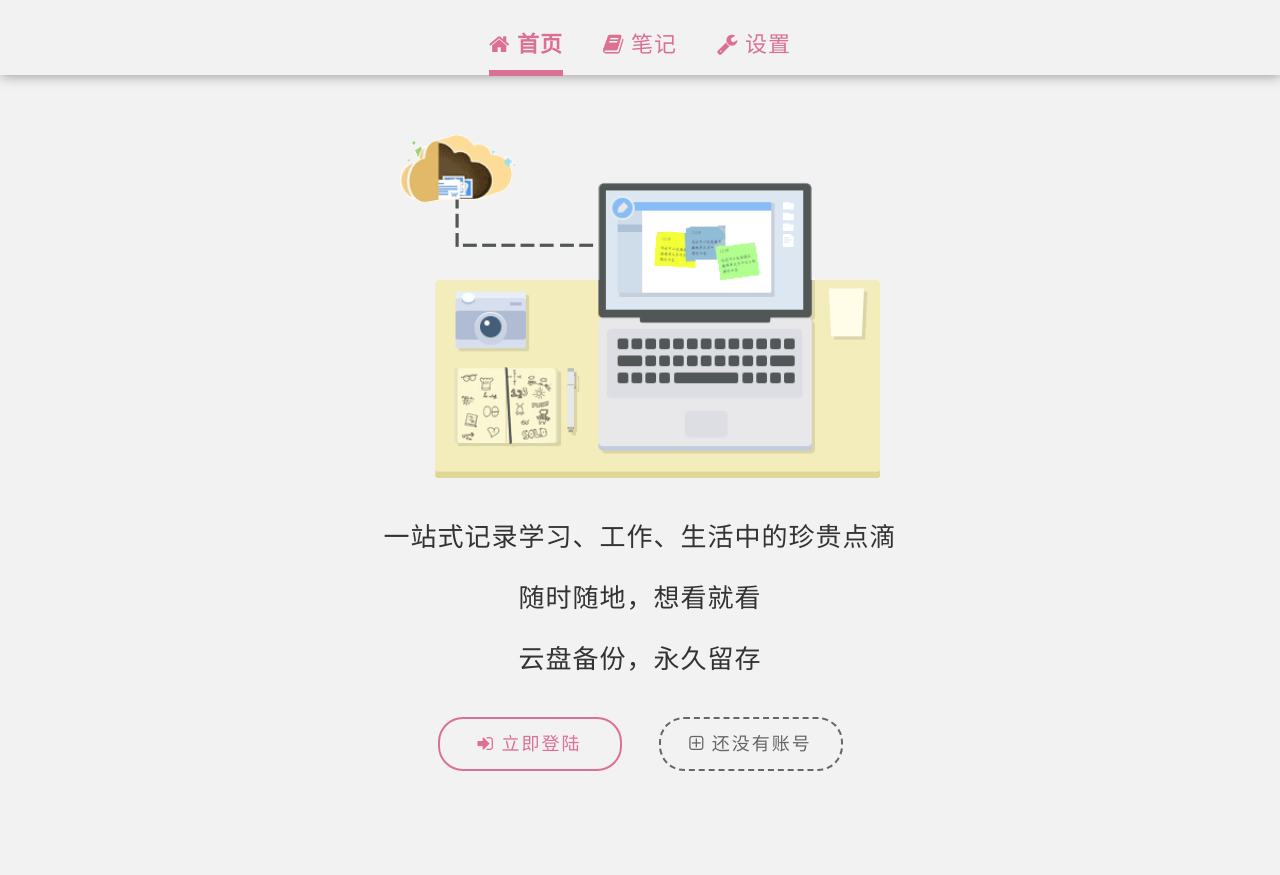
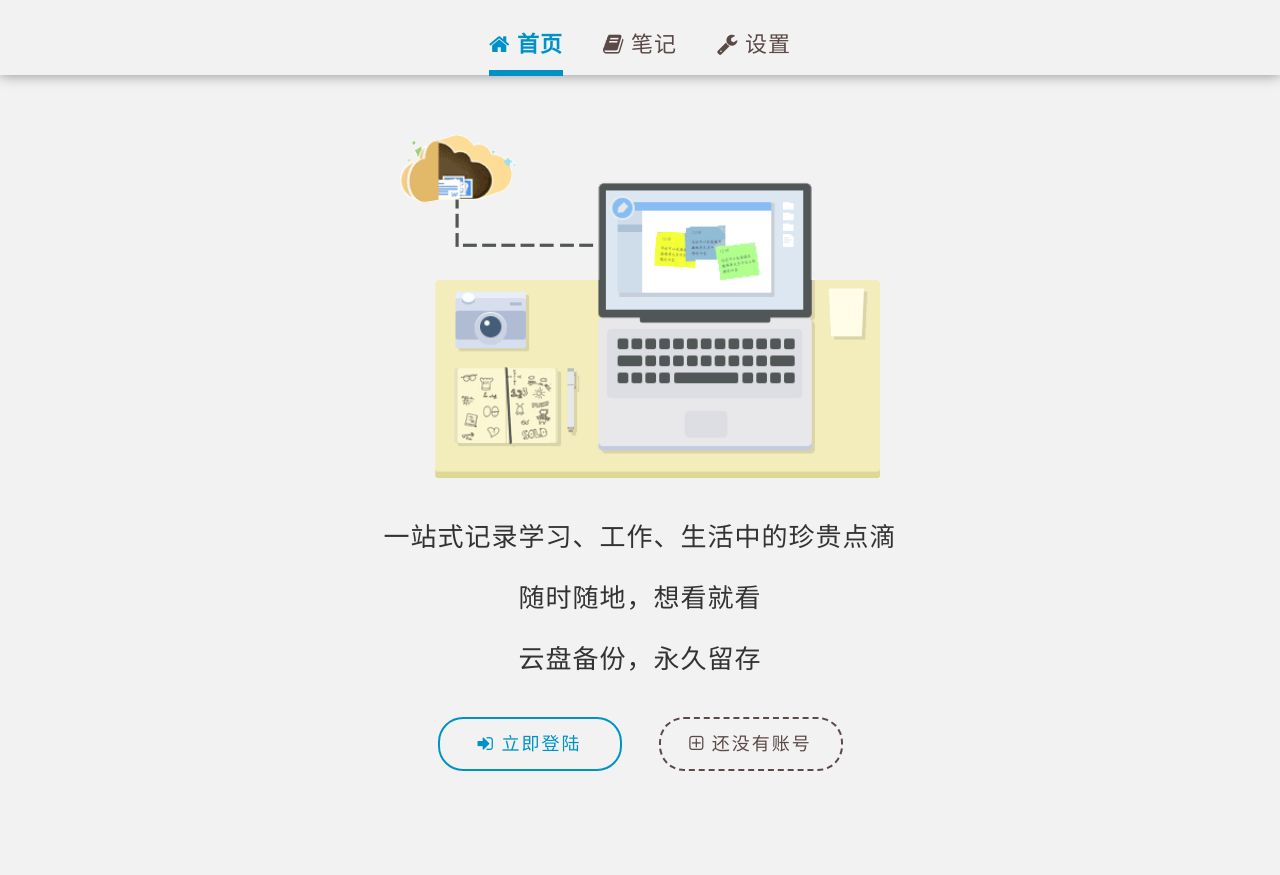
Before and after one commit to Pformulas/Jotter, a web app: page / in a window 1280 px wide. Run offline with its HTML, style and script files only (its server is not run), Linux system fonts and the light colour scheme; data that the repository does not hold is empty; some libraries are stand-ins or nearby versions.

Commit message:
修改配色方案为 #0092C7

```diff
--- a/src/main/webapp/css/index.css
+++ b/src/main/webapp/css/index.css
@@ -21,13 +21,14 @@ input {
     font-size: 16px;
     background: none;
     outline: 0;
-    border: 1px dashed #666666;
+    border: 1px dashed #5B4947;
     border-radius: 16px;
     text-indent: 16px;
 }
 
 input:focus {
-    border: 1px solid palevioletred;
+    border: 1px solid #0092C7;
+    box-shadow: 0 0 8px #9FE0F6;
 }
 
 /* 顶部导航栏 */
@@ -37,7 +38,7 @@ input:focus {
     position: fixed;
     z-index: 999;
     background-color: #F2F2F2;
-    box-shadow: 1px 1px 12px #999999;
+    box-shadow: 0 1px 12px #999999;
 }
 
 .navBar .navBtn {
@@ -50,19 +51,20 @@ input:focus {
 .navBar .navBtn li {
     float: left;
     margin: auto 20px;
-    color: palevioletred;
+    color: #5B4947;
     font-size: 22px;
     line-height: 50px;
     cursor: pointer;
 }
 
 .navBar .navBtn li:hover {
-    border-bottom: 4px solid palevioletred;
+    border-bottom: 6px solid #0092C7;
 }
 
 /* 当导航栏选项卡被选中时就有这个样式 */
 .navBar .navBtn .chosenLi {
-    border-bottom: 6px solid palevioletred;
+    color: #0092C7;
+    border-bottom: 6px solid #0092C7;
     font-weight: bold;
 }
 
@@ -113,12 +115,12 @@ input:focus {
     display: inline-block;
     width: 180px;
     height: 50px;
-    color: palevioletred;
+    color: #0092C7;
     font-size: 18px;
     text-align: center;
     letter-spacing: 2px;
     line-height: 50px;
-    border: 2px solid palevioletred;
+    border: 2px solid #0092C7;
     border-radius: 25px;
     margin: 18px 16px 0;
     transition: 100ms;
@@ -126,17 +128,17 @@ input:focus {
 
 .btn:hover {
     color: #F5F5F5;
-    background-color: palevioletred;
+    background-color: #0092C7;
 }
 
 .dashed-btn {
-    border: 2px dashed #666666;
-    color: #666666;
+    border: 2px dashed #5B4947;
+    color: #5B4947;
 }
 
 .dashed-btn:hover {
-    border: 2px solid palevioletred;
-    color: palevioletred;
+    border: 2px solid #0092C7;
+    color: #0092C7;
     background: none;
 }
 
@@ -198,7 +200,7 @@ input:focus {
     /* 顶部导航栏 */
     .navBar {
         height: 50px;
-        box-shadow: 1px 1px 8px #999999;
+        box-shadow: 0 0 8px #999999;
     }
 
     .navBar .navBtn {
@@ -212,7 +214,7 @@ input:focus {
 
     /* 当导航栏选项卡被选中时就有这个样式 */
     .navBar .navBtn .chosenLi {
-        border-bottom: 4px solid palevioletred;
+        border-bottom: 4px solid #0092C7;
     }
 
     /* 中间重要展示区域 */
```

■ ■ ■ ■ ■ ■ ■

WHAT THIS TASK INVOLVES:
All of the lines above should be printed exactly, minus the pictures.

SOLUTION TO THIS PROBLEM:
Before and after one commit to Pformulas/Jotter, a web app: page / in a window 1280 px wide. Run offline with its HTML, style and script files only (its server is not run), Linux system fonts and the light colour scheme; data that the repository does not hold is empty; some libraries are stand-ins or nearby versions.

Commit message:
修改配色方案为 #0092C7

```diff
--- a/src/main/webapp/css/index.css
+++ b/src/main/webapp/css/index.css
@@ -21,13 +21,14 @@ input {
     font-size: 16px;
     background: none;
     outline: 0;
-    border: 1px dashed #666666;
+    border: 1px dashed #5B4947;
     border-radius: 16px;
     text-indent: 16px;
 }
 
 input:focus {
-    border: 1px solid palevioletred;
+    border: 1px solid #0092C7;
+    box-shadow: 0 0 8px #9FE0F6;
 }
 
 /* 顶部导航栏 */
@@ -37,7 +38,7 @@ input:focus {
     position: fixed;
     z-index: 999;
     background-color: #F2F2F2;
-    box-shadow: 1px 1px 12px #999999;
+    box-shadow: 0 1px 12px #999999;
 }
 
 .navBar .navBtn {
@@ -50,19 +51,20 @@ input:focus {
 .navBar .navBtn li {
     float: left;
     margin: auto 20px;
-    color: palevioletred;
+    color: #5B4947;
     font-size: 22px;
     line-height: 50px;
     cursor: pointer;
 }
 
 .navBar .navBtn li:hover {
-    border-bottom: 4px solid palevioletred;
+    border-bottom: 6px solid #0092C7;
 }
 
 /* 当导航栏选项卡被选中时就有这个样式 */
 .navBar .navBtn .chosenLi {
-    border-bottom: 6px solid palevioletred;
+    color: #0092C7;
+    border-bottom: 6px solid #0092C7;
     font-weight: bold;
 }
 
@@ -113,12 +115,12 @@ input:focus {
     display: inline-block;
     width: 180px;
     height: 50px;
-    color: palevioletred;
+    color: #0092C7;
     font-size: 18px;
     text-align: center;
     letter-spacing: 2px;
     line-height: 50px;
-    border: 2px solid palevioletred;
+    border: 2px solid #0092C7;
     border-radius: 25px;
     margin: 18px 16px 0;
     transition: 100ms;
@@ -126,17 +128,17 @@ input:focus {
 
 .btn:hover {
     color: #F5F5F5;
-    background-color: palevioletred;
+    background-color: #0092C7;
 }
 
 .dashed-btn {
-    border: 2px dashed #666666;
-    color: #666666;
+    border: 2px dashed #5B4947;
+    color: #5B4947;
 }
 
 .dashed-btn:hover {
-    border: 2px solid palevioletred;
-    color: palevioletred;
+    border: 2px solid #0092C7;
+    color: #0092C7;
     background: none;
 }
 
@@ -198,7 +200,7 @@ input:focus {
     /* 顶部导航栏 */
     .navBar {
         height: 50px;
-        box-shadow: 1px 1px 8px #999999;
+        box-shadow: 0 0 8px #999999;
     }
 
     .navBar .navBtn {
@@ -212,7 +214,7 @@ input:focus {
 
     /* 当导航栏选项卡被选中时就有这个样式 */
     .navBar .navBtn .chosenLi {
-        border-bottom: 4px solid palevioletred;
+        border-bottom: 4px solid #0092C7;
     }
 
     /* 中间重要展示区域 */
```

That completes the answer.